Occupy Wall Street and its progeny around the world have the potential to improve our country and our planet, but these movements also have an element of class warfare and demagoguery that could do great harm.
Occupy Wall Street
For a month, protesters have been assembled in Lower Manhattan and called themselves "Occupy Wall Street" - OWS. The OWS movement started out looking too weak to last this long. It turns one month old today and shows no signs of slowing down. OWS participants are protesting against economic inequality and corporate greed.
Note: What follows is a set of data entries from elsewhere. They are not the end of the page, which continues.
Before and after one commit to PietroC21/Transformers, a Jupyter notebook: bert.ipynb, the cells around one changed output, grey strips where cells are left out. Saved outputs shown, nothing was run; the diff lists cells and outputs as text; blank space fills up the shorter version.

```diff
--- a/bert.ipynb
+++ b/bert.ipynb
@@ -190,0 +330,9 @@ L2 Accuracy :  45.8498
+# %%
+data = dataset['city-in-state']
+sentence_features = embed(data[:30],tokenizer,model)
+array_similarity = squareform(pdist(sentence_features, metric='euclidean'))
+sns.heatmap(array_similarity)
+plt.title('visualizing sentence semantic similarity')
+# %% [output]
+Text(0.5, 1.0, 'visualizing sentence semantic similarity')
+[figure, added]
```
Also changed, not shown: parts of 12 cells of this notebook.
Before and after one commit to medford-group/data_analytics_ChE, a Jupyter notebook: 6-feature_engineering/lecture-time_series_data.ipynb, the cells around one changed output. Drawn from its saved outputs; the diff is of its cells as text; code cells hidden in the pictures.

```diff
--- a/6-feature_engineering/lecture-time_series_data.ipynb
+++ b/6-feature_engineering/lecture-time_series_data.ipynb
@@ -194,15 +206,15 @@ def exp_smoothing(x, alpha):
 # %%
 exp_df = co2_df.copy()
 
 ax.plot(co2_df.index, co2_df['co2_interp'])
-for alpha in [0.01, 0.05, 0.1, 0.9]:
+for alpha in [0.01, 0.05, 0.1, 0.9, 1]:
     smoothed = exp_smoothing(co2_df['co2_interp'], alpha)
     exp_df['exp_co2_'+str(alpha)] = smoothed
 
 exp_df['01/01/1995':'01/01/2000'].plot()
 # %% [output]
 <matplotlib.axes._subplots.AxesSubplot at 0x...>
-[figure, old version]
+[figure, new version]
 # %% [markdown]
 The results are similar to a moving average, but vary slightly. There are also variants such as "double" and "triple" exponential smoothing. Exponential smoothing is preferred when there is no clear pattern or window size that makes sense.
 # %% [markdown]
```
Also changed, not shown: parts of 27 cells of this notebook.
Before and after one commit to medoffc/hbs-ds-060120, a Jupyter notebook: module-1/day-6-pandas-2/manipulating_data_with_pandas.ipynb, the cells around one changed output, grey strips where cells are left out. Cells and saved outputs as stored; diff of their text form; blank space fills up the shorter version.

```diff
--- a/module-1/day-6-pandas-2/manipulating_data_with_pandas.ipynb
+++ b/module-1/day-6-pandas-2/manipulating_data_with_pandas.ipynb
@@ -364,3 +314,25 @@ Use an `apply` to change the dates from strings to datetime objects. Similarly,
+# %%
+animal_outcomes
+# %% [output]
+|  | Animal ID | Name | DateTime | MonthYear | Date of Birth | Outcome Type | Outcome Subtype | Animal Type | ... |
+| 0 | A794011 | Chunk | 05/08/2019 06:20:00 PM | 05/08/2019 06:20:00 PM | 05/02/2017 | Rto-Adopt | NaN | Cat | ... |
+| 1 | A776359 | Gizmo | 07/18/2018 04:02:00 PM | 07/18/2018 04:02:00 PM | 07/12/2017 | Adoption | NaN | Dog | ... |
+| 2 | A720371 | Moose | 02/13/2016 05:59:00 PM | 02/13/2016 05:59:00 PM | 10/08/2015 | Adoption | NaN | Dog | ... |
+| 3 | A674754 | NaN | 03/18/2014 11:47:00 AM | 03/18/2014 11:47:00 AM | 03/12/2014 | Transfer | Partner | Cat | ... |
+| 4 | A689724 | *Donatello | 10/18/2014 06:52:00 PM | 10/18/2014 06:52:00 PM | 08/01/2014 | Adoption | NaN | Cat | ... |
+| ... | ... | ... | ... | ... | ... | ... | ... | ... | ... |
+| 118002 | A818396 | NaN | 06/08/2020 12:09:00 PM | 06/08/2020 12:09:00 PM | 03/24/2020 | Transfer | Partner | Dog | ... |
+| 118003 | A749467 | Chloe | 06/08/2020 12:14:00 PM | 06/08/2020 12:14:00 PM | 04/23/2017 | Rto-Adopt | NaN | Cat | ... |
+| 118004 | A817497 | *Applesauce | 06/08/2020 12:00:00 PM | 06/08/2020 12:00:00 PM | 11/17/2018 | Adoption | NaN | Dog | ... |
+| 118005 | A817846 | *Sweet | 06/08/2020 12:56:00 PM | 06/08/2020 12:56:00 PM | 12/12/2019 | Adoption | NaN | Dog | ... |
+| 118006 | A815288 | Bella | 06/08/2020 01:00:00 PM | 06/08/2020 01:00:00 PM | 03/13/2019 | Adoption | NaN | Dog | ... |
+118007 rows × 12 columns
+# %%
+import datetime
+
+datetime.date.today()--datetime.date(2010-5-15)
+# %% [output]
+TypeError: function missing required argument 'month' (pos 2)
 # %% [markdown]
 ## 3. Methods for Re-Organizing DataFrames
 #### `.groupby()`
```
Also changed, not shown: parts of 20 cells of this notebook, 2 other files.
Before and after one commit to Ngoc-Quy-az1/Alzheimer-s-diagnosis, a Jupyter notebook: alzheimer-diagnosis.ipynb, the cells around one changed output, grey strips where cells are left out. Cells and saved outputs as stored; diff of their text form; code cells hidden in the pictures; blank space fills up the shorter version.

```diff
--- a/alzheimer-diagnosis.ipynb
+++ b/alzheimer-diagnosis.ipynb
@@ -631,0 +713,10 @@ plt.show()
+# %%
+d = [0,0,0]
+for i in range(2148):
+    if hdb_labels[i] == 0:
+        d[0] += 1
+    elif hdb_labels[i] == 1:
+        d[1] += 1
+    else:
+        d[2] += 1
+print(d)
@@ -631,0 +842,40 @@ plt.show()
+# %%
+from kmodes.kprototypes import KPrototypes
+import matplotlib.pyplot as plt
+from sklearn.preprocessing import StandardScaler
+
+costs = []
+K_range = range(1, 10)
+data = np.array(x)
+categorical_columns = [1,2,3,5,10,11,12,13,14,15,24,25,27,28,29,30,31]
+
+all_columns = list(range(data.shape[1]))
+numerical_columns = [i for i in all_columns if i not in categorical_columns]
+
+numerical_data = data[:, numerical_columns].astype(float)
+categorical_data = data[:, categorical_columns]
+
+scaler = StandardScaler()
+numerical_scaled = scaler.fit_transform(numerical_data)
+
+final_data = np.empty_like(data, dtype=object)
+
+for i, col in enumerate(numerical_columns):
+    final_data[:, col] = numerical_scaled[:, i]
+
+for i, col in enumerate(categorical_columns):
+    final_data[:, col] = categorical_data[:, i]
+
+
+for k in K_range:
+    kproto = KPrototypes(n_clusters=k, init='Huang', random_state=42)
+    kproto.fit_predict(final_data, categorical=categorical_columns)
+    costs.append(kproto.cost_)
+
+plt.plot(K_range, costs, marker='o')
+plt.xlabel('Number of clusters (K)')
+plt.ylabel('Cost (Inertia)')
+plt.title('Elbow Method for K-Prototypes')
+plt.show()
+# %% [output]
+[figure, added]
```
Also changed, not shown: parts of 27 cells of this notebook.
They have adopted the phrase "We are the 99%" as one of their key slogans; it alludes to their view that the top 1% wealthiest Americans are controlling the politics and economics of our country, failing to pay their fair share of taxes, and abusing the other 99% of us. The movement has shown staying power and seems to be strengthening.
The Occupy Wall Street movement has close to $300,000, as well as storage space loaded with donated supplies in lower Manhattan. It stared down city officials to hang on to its makeshift headquarters, showed its muscle Saturday with a big Times Square demonstration and found legions of activists demonstrating in solidarity across the country and around the world.
The legions have been demonstrating in 70 major cities around the world, and the number seems to grow every day. It all started in Lower Manhattan.
While the movement has compared itself to the Arab Spring, the movement lacks the revolutionary momentum of the Arab Spring. While the Arab Spring set its sights on ending generations of dictatorships, OWS has a generic and contradictory message that has not yet jelled into a massage that calls for anything specific to change in our society. Arab Spring sought to topple governments, replace leaders, and usher in democracy. OWS needs to find a voice that speaks to what it wants to achieve and move beyond the simplicity of opposing greed.
The OWS movement has been criticized for, among other things, 1) lacking specific demands, and 2) reflecting many obvious contradictions.
These criticisms are legitimate. While some have dismissed the need for a coherent set of goals for the OWS movement, no movement can improve our country or our world unless it is demanding that improvements be made. Simply opposing inequality and greed is insufficient. The movement must have steps it is demanding be taken to reduce inequality.
Also, the vagueness of the anti-inequality stance of OWS leaves it vulnerable to appearing to be anti-capitalism, anti-wealth creation, and anti-economic-success. OWS seems contradictory when its participants and leaders use Twitter, Facebook, and Apple products to organize their activities and promote their agenda, because these companies thrive today because they previously received the support of "greedy" venture capitalists who provided them the cash necessary to have the dramatic effects they've had on our planet. These companies have changed lives and spurred economic opportunities with the help of the wealthiest in our society who supported these companies in an effort to become even wealthier.
The country believes that wealth inequality is too great in our country, even though the country underestimates the level of inequality. If people understood the level of inequality, the focus on finding solutions to it would likely increase. Perhaps that is the genius of OWS, it will simply educate people that the inequality they already dislike is far more pronounced than they believed. One might argue that contagious diseases get more focus from policy makers because voters fear being infected, while genetic diseases, even if more deadly and more common, do not capture the same level of focus. If OWS can make wealth inequality, which has thus far been treated as a genetic disease, the recipient of the focus we give to contagious diseases, OWS will have made a very big difference in our society. Swine Flu was defeated by our country within one year. Imagine if the Swine Flu was the cause of wealth inequality.
Robert L. Johnson, the founder of BET, has proposed a step the American companies can take to reduce wealth inequality in our society between white and Black households.
We have focused in the past on the racial wealth gap - the median white household has twenty times the wealth of the median Black household. 20 to 1. That is a shocking statistic, and it represents a major barrier to improvements in the quality of life of Black Americans.
Robert L. Johnson's approach is called the "RLJ Rule."(a) encourages companies to voluntarily implement a plan to interview a minimum of two qualified African American candidates for every job opening at the vice president level and above; and
(b) encourages companies to interview at least two qualified African American firms for vendor supplier/services contracts before awarding a new company contract to a vendor.
Johnson makes clear the purpose of this voluntary rule is not to suggest quotas or that companies hire any individual or minority firm that is not qualified. Johnson notes that the RLJ Rule, if implemented properly, will further enhance a company's already established commitment to diversity and inclusion.
OWS needs to find its "RLJ Rule" proposal. What should our country do differently to improve opportunities and reduce inequality.
As the world watches Lower Manhattan, I hope that OWS will be more than an attack on wealth and economic achievement. It must be a force for improving lives and expanding economic opportunity.